Task
The answer should reproduce every entry exactly and contain no images.

Dataset entries
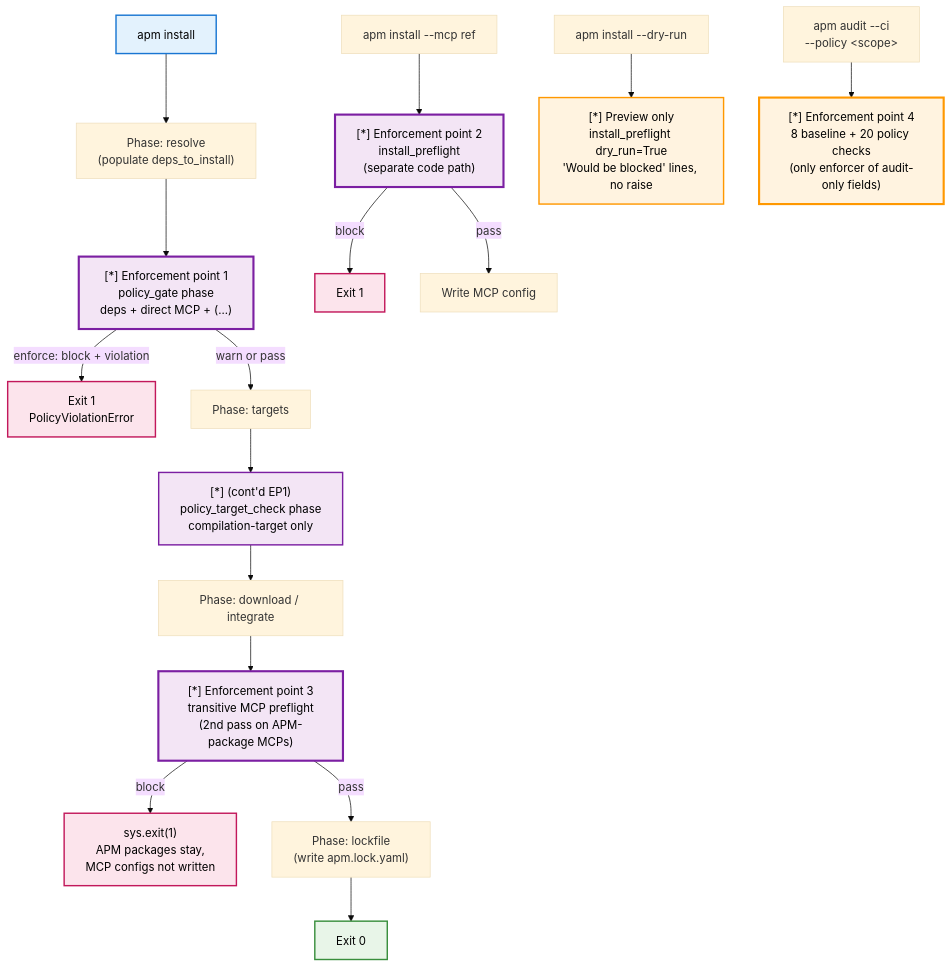
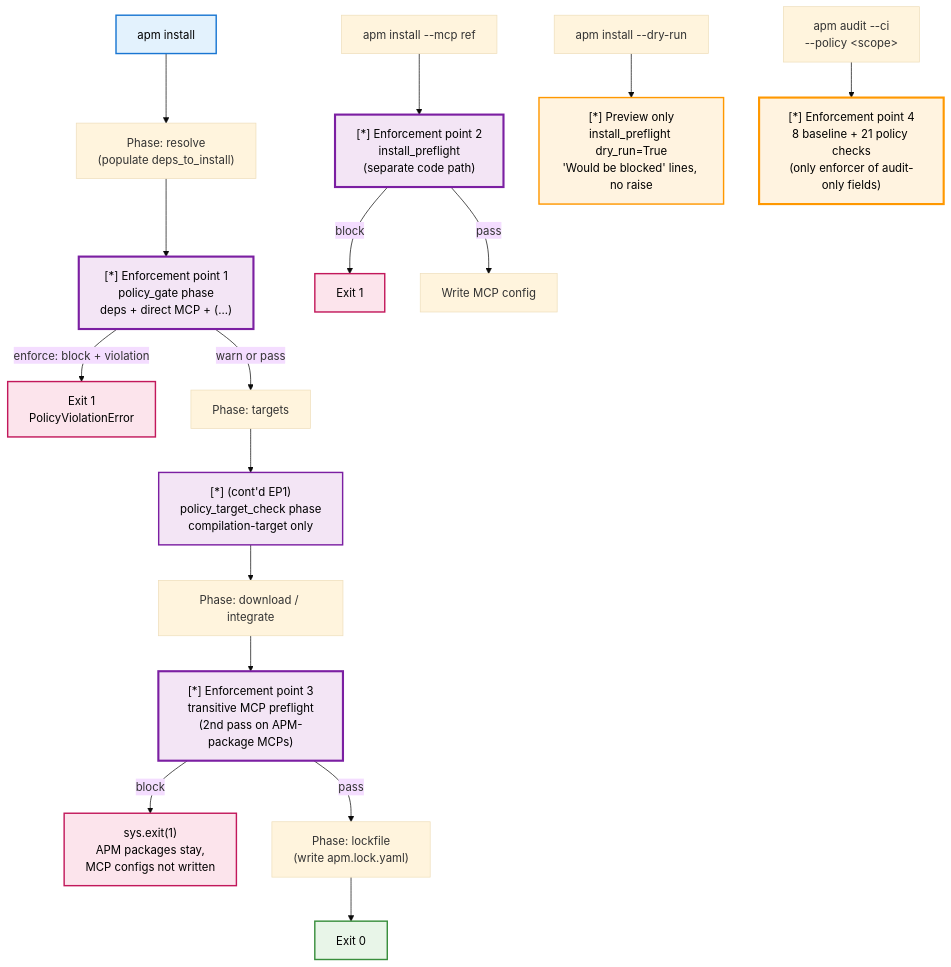
One commit to microsoft/apm changed the first of 4 diagrams in docs/src/content/docs/enterprise/governance-guide.md. Above: the diagram before and after it, drawn with Mermaid (base theme). The commit also changed other lines of this file and 21 other files, not shown here.

````diff
--- a/docs/src/content/docs/enterprise/governance-guide.md
+++ b/docs/src/content/docs/enterprise/governance-guide.md
@@ -120,33 +120,33 @@
 ```mermaid
 graph TD
     Start["apm install"] --> Resolve["Phase: resolve<br/>(populate deps_to_install)"]
     Resolve --> Gate["[*] Enforcement point 1<br/>policy_gate phase<br/>deps + direct MCP + (...)"]
     Gate -->|enforce: block + violation| Fail1["Exit 1<br/>PolicyViolationError"]
     Gate -->|warn or pass| Targets["Phase: targets"]
     Targets --> TargetCheck["[*] (cont'd EP1)<br/>policy_target_check phase<br/>compilation-target only"]
     TargetCheck --> Download["Phase: download / integrate"]
     Download --> TransMCP["[*] Enforcement point 3<br/>transitive MCP preflight<br/>(2nd pass on APM-package MCPs)"]
     TransMCP -->|block| Fail2["sys.exit(1)<br/>APM packages stay,<br/>MCP configs not written"]
     TransMCP -->|pass| Lockfile["Phase: lockfile<br/>(write apm.lock.yaml)"]
     Lockfile --> Done["Exit 0"]
 
     MCPBranch["apm install --mcp ref"] --> MCPPre["[*] Enforcement point 2<br/>install_preflight<br/>(separate code path)"]
     MCPPre -->|block| Fail3["Exit 1"]
     MCPPre -->|pass| MCPWrite["Write MCP config"]
 
     DryRun["apm install --dry-run"] --> DryPre["[*] Preview only<br/>install_preflight dry_run=True<br/>'Would be blocked' lines, no raise"]
 
-    Audit["apm audit --ci<br/>--policy &lt;scope&gt;"] --> AuditRun["[*] Enforcement point 4<br/>8 baseline + 20 policy checks<br/>(only enforcer of audit-only fields)"]
+    Audit["apm audit --ci<br/>--policy &lt;scope&gt;"] --> AuditRun["[*] Enforcement point 4<br/>8 baseline + 21 policy checks<br/>(only enforcer of audit-only fields)"]
 
     style Start fill:#e3f2fd,stroke:#1976d2,stroke-width:2px,color:#000
     style Gate fill:#f3e5f5,stroke:#7b1fa2,stroke-width:3px,color:#000
     style TargetCheck fill:#f3e5f5,stroke:#7b1fa2,stroke-width:2px,color:#000
     style TransMCP fill:#f3e5f5,stroke:#7b1fa2,stroke-width:3px,color:#000
     style MCPPre fill:#f3e5f5,stroke:#7b1fa2,stroke-width:3px,color:#000
     style AuditRun fill:#fff3e0,stroke:#ff9800,stroke-width:3px,color:#000
     style Fail1 fill:#fce4ec,stroke:#c2185b,stroke-width:2px,color:#000
     style Fail2 fill:#fce4ec,stroke:#c2185b,stroke-width:2px,color:#000
     style Fail3 fill:#fce4ec,stroke:#c2185b,stroke-width:2px,color:#000
     style Done fill:#e8f5e8,stroke:#388e3c,stroke-width:2px,color:#000
     style DryPre fill:#fff3e0,stroke:#ff9800,stroke-width:2px,color:#000
 ```
````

Expected answer
One commit to microsoft/apm changed the first of 4 diagrams in docs/src/content/docs/enterprise/governance-guide.md. Above: the diagram before and after it, drawn with Mermaid (base theme). The commit also changed other lines of this file and 21 other files, not shown here.

````diff
--- a/docs/src/content/docs/enterprise/governance-guide.md
+++ b/docs/src/content/docs/enterprise/governance-guide.md
@@ -120,33 +120,33 @@
 ```mermaid
 graph TD
     Start["apm install"] --> Resolve["Phase: resolve<br/>(populate deps_to_install)"]
     Resolve --> Gate["[*] Enforcement point 1<br/>policy_gate phase<br/>deps + direct MCP + (...)"]
     Gate -->|enforce: block + violation| Fail1["Exit 1<br/>PolicyViolationError"]
     Gate -->|warn or pass| Targets["Phase: targets"]
     Targets --> TargetCheck["[*] (cont'd EP1)<br/>policy_target_check phase<br/>compilation-target only"]
     TargetCheck --> Download["Phase: download / integrate"]
     Download --> TransMCP["[*] Enforcement point 3<br/>transitive MCP preflight<br/>(2nd pass on APM-package MCPs)"]
     TransMCP -->|block| Fail2["sys.exit(1)<br/>APM packages stay,<br/>MCP configs not written"]
     TransMCP -->|pass| Lockfile["Phase: lockfile<br/>(write apm.lock.yaml)"]
     Lockfile --> Done["Exit 0"]
 
     MCPBranch["apm install --mcp ref"] --> MCPPre["[*] Enforcement point 2<br/>install_preflight<br/>(separate code path)"]
     MCPPre -->|block| Fail3["Exit 1"]
     MCPPre -->|pass| MCPWrite["Write MCP config"]
 
     DryRun["apm install --dry-run"] --> DryPre["[*] Preview only<br/>install_preflight dry_run=True<br/>'Would be blocked' lines, no raise"]
 
-    Audit["apm audit --ci<br/>--policy &lt;scope&gt;"] --> AuditRun["[*] Enforcement point 4<br/>8 baseline + 20 policy checks<br/>(only enforcer of audit-only fields)"]
+    Audit["apm audit --ci<br/>--policy &lt;scope&gt;"] --> AuditRun["[*] Enforcement point 4<br/>8 baseline + 21 policy checks<br/>(only enforcer of audit-only fields)"]
 
     style Start fill:#e3f2fd,stroke:#1976d2,stroke-width:2px,color:#000
     style Gate fill:#f3e5f5,stroke:#7b1fa2,stroke-width:3px,color:#000
     style TargetCheck fill:#f3e5f5,stroke:#7b1fa2,stroke-width:2px,color:#000
     style TransMCP fill:#f3e5f5,stroke:#7b1fa2,stroke-width:3px,color:#000
     style MCPPre fill:#f3e5f5,stroke:#7b1fa2,stroke-width:3px,color:#000
     style AuditRun fill:#fff3e0,stroke:#ff9800,stroke-width:3px,color:#000
     style Fail1 fill:#fce4ec,stroke:#c2185b,stroke-width:2px,color:#000
     style Fail2 fill:#fce4ec,stroke:#c2185b,stroke-width:2px,color:#000
     style Fail3 fill:#fce4ec,stroke:#c2185b,stroke-width:2px,color:#000
     style Done fill:#e8f5e8,stroke:#388e3c,stroke-width:2px,color:#000
     style DryPre fill:#fff3e0,stroke:#ff9800,stroke-width:2px,color:#000
 ```
````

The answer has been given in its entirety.